Write out each record below exactly as it appears, with no pictures.

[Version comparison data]
************

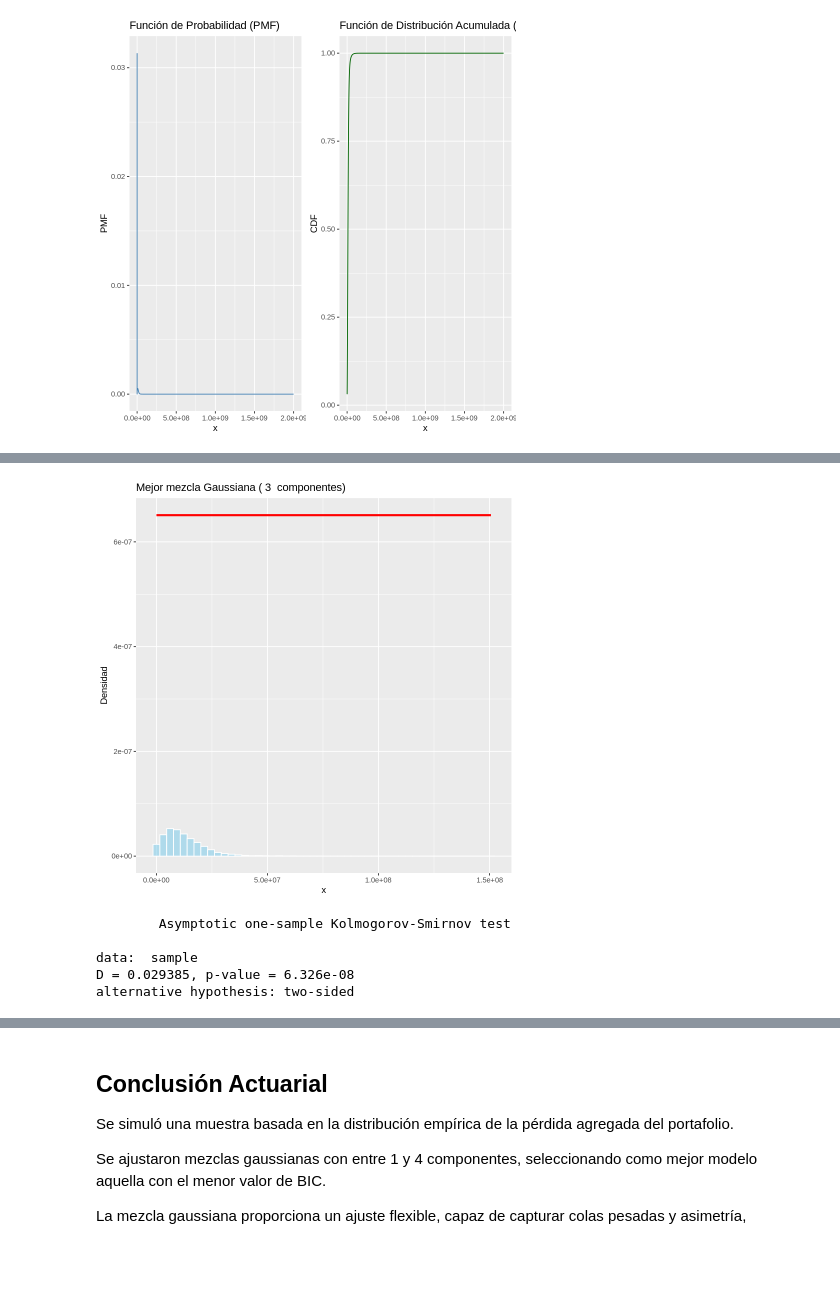
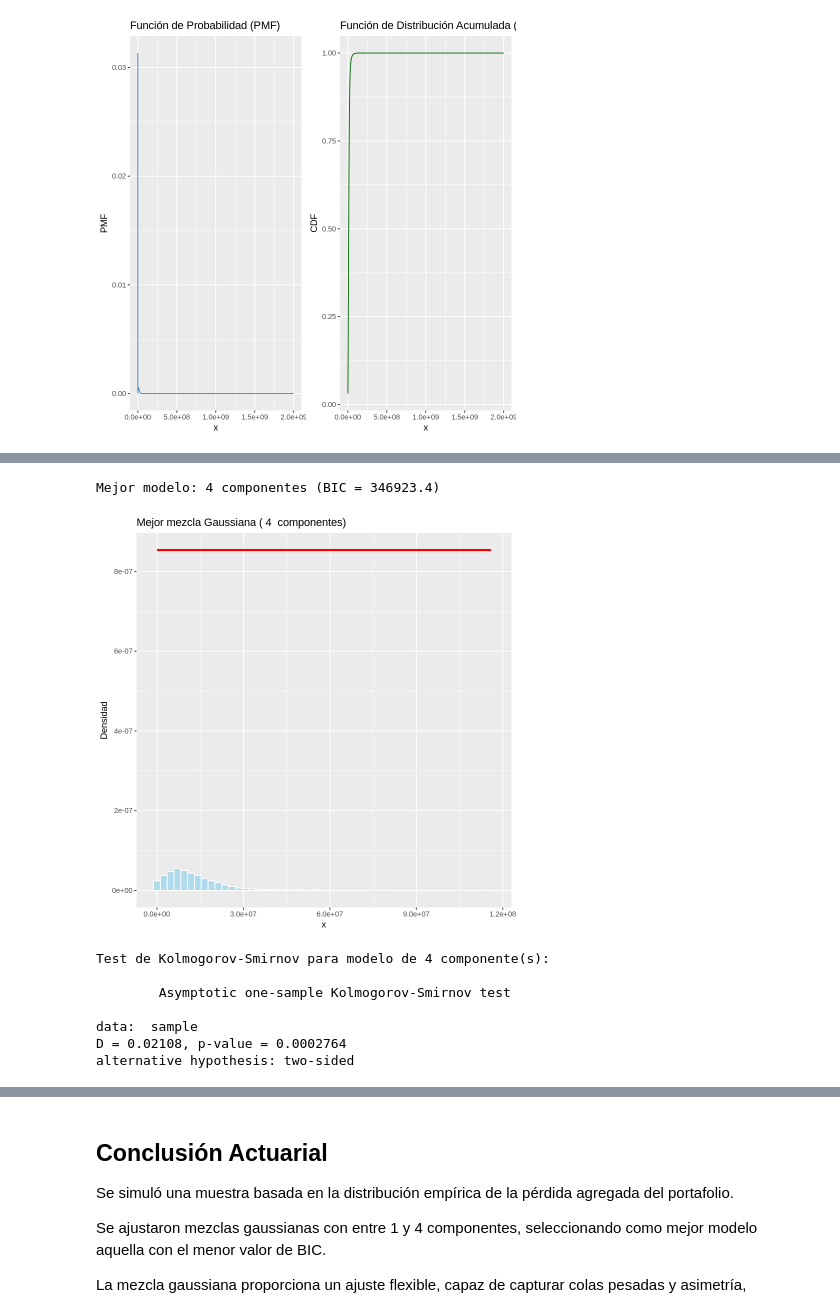
Before and after one commit to RiemannIntegrable/modelo-de-riesgo-colectivo-en-siniestros-de-autos, a Jupyter notebook: notebooks/pregunta1.ipynb, the cells around one changed output, grey strips where cells are left out. Cells and saved outputs as stored; diff of their text form; code cells hidden in the pictures; blank space fills up the shorter version.

```diff
--- a/notebooks/pregunta1.ipynb
+++ b/notebooks/pregunta1.ipynb
@@ -148,36 +165,70 @@ A data.frame: 4 × 3
 # %%
-best_k <- which.min(bic_vec)
+# Seleccionar el mejor modelo entre los que convergieron
+valid_bic <- bic_vec[is.finite(bic_vec)]
+valid_indices <- which(is.finite(bic_vec))
+
+if(length(valid_bic) == 0) {
+  stop("Ningún modelo convergio exitosamente")
+}
+
+best_k <- valid_indices[which.min(valid_bic)]
 best_model <- models[[best_k]]
 
+cat(sprintf("Mejor modelo: %d componentes (BIC = %.1f)\n", best_k, min(valid_bic)))
+
 # Graficar ajuste
-ggplot() +
-  geom_histogram(aes(sample, ..density..), bins = 50, fill = "skyblue", color = "white", alpha = 0.6) +
-  stat_function(fun = function(x) {
-    sum(sapply(1:best_k, function(j) {
-      best_model$lambda[j] * dnorm(x, mean = best_model$mu[j], sd = best_model$sigma[j])
-    }))
-  }, color = "red", size = 1.2) +
-  labs(title = paste("Mejor mezcla Gaussiana (", best_k, " componentes)"), x = "x", y = "Densidad")
+if(best_k == 1) {
+  # Para el modelo de 1 componente (normal simple)
+  ggplot() +
+    geom_histogram(aes(sample, ..density..), bins = 50, fill = "skyblue", color = "white", alpha = 0.6) +
+    stat_function(fun = function(x) {
+      dnorm(x, mean = best_model$mu, sd = best_model$sigma)
+    }, color = "red", size = 1.2) +
+    labs(title = paste("Mejor modelo: Normal simple (", best_k, " componente)"), x = "x", y = "Densidad")
+} else {
+  # Para modelos de mixturas
+  ggplot() +
+    geom_histogram(aes(sample, ..density..), bins = 50, fill = "skyblue", color = "white", alpha = 0.6) +
+    stat_function(fun = function(x) {
+      sum(sapply(1:best_k, function(j) {
+        best_model$lambda[j] * dnorm(x, mean = best_model$mu[j], sd = best_model$sigma[j])
+      }))
+    }, color = "red", size = 1.2) +
+    labs(title = paste("Mejor mezcla Gaussiana (", best_k, " componentes)"), x = "x", y = "Densidad")
+}
 # %% [output]
+Mejor modelo: 4 componentes (BIC = 346923.4)
-[figure, old version]
+[figure, new version]
 # %%
-# CDF aproximada de la mezcla
-mix_cdf <- function(x) {
-  sapply(x, function(xi) {
-    sum(best_model$lambda * pnorm(xi, mean = best_model$mu, sd = best_model$sigma))
-  })
+# Test de Kolmogorov-Smirnov para validar el ajuste
+
+if(best_k == 1) {
+  # Para modelo normal simple
+  mix_cdf <- function(x) {
+    pnorm(x, mean = best_model$mu, sd = best_model$sigma)
+  }
+} else {
+  # Para mixturas
+  mix_cdf <- function(x) {
+    sapply(x, function(xi) {
+      sum(best_model$lambda * pnorm(xi, mean = best_model$mu, sd = best_model$sigma))
+    })
+  }
 }
 
-# Empirical CDF
+# Test de Kolmogorov-Smirnov
 emp_cdf <- ecdf(sample)
 ks_result <- ks.test(sample, mix_cdf)
 
-ks_result
+cat(sprintf("Test de Kolmogorov-Smirnov para modelo de %d componente(s):\n", best_k))
+print(ks_result)
 # %% [output]
+Test de Kolmogorov-Smirnov para modelo de 4 componente(s):
+
         Asymptotic one-sample Kolmogorov-Smirnov test
 
 data:  sample
-D = 0.029385, p-value = 6.326e-08
+D = 0.02108, p-value = 0.0002764
 alternative hypothesis: two-sided
 # %%
 library(fitdistrplus)
```
Also changed, not shown: parts of 8 cells of this notebook, 2 other files.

************

### [ANSWER SPACE]
Before and after one commit to RiemannIntegrable/modelo-de-riesgo-colectivo-en-siniestros-de-autos, a Jupyter notebook: notebooks/pregunta1.ipynb, the cells around one changed output, grey strips where cells are left out. Cells and saved outputs as stored; diff of their text form; code cells hidden in the pictures; blank space fills up the shorter version.

```diff
--- a/notebooks/pregunta1.ipynb
+++ b/notebooks/pregunta1.ipynb
@@ -148,36 +165,70 @@ A data.frame: 4 × 3
 # %%
-best_k <- which.min(bic_vec)
+# Seleccionar el mejor modelo entre los que convergieron
+valid_bic <- bic_vec[is.finite(bic_vec)]
+valid_indices <- which(is.finite(bic_vec))
+
+if(length(valid_bic) == 0) {
+  stop("Ningún modelo convergio exitosamente")
+}
+
+best_k <- valid_indices[which.min(valid_bic)]
 best_model <- models[[best_k]]
 
+cat(sprintf("Mejor modelo: %d componentes (BIC = %.1f)\n", best_k, min(valid_bic)))
+
 # Graficar ajuste
-ggplot() +
-  geom_histogram(aes(sample, ..density..), bins = 50, fill = "skyblue", color = "white", alpha = 0.6) +
-  stat_function(fun = function(x) {
-    sum(sapply(1:best_k, function(j) {
-      best_model$lambda[j] * dnorm(x, mean = best_model$mu[j], sd = best_model$sigma[j])
-    }))
-  }, color = "red", size = 1.2) +
-  labs(title = paste("Mejor mezcla Gaussiana (", best_k, " componentes)"), x = "x", y = "Densidad")
+if(best_k == 1) {
+  # Para el modelo de 1 componente (normal simple)
+  ggplot() +
+    geom_histogram(aes(sample, ..density..), bins = 50, fill = "skyblue", color = "white", alpha = 0.6) +
+    stat_function(fun = function(x) {
+      dnorm(x, mean = best_model$mu, sd = best_model$sigma)
+    }, color = "red", size = 1.2) +
+    labs(title = paste("Mejor modelo: Normal simple (", best_k, " componente)"), x = "x", y = "Densidad")
+} else {
+  # Para modelos de mixturas
+  ggplot() +
+    geom_histogram(aes(sample, ..density..), bins = 50, fill = "skyblue", color = "white", alpha = 0.6) +
+    stat_function(fun = function(x) {
+      sum(sapply(1:best_k, function(j) {
+        best_model$lambda[j] * dnorm(x, mean = best_model$mu[j], sd = best_model$sigma[j])
+      }))
+    }, color = "red", size = 1.2) +
+    labs(title = paste("Mejor mezcla Gaussiana (", best_k, " componentes)"), x = "x", y = "Densidad")
+}
 # %% [output]
+Mejor modelo: 4 componentes (BIC = 346923.4)
-[figure, old version]
+[figure, new version]
 # %%
-# CDF aproximada de la mezcla
-mix_cdf <- function(x) {
-  sapply(x, function(xi) {
-    sum(best_model$lambda * pnorm(xi, mean = best_model$mu, sd = best_model$sigma))
-  })
+# Test de Kolmogorov-Smirnov para validar el ajuste
+
+if(best_k == 1) {
+  # Para modelo normal simple
+  mix_cdf <- function(x) {
+    pnorm(x, mean = best_model$mu, sd = best_model$sigma)
+  }
+} else {
+  # Para mixturas
+  mix_cdf <- function(x) {
+    sapply(x, function(xi) {
+      sum(best_model$lambda * pnorm(xi, mean = best_model$mu, sd = best_model$sigma))
+    })
+  }
 }
 
-# Empirical CDF
+# Test de Kolmogorov-Smirnov
 emp_cdf <- ecdf(sample)
 ks_result <- ks.test(sample, mix_cdf)
 
-ks_result
+cat(sprintf("Test de Kolmogorov-Smirnov para modelo de %d componente(s):\n", best_k))
+print(ks_result)
 # %% [output]
+Test de Kolmogorov-Smirnov para modelo de 4 componente(s):
+
         Asymptotic one-sample Kolmogorov-Smirnov test
 
 data:  sample
-D = 0.029385, p-value = 6.326e-08
+D = 0.02108, p-value = 0.0002764
 alternative hypothesis: two-sided
 # %%
 library(fitdistrplus)
```
Also changed, not shown: parts of 8 cells of this notebook, 2 other files.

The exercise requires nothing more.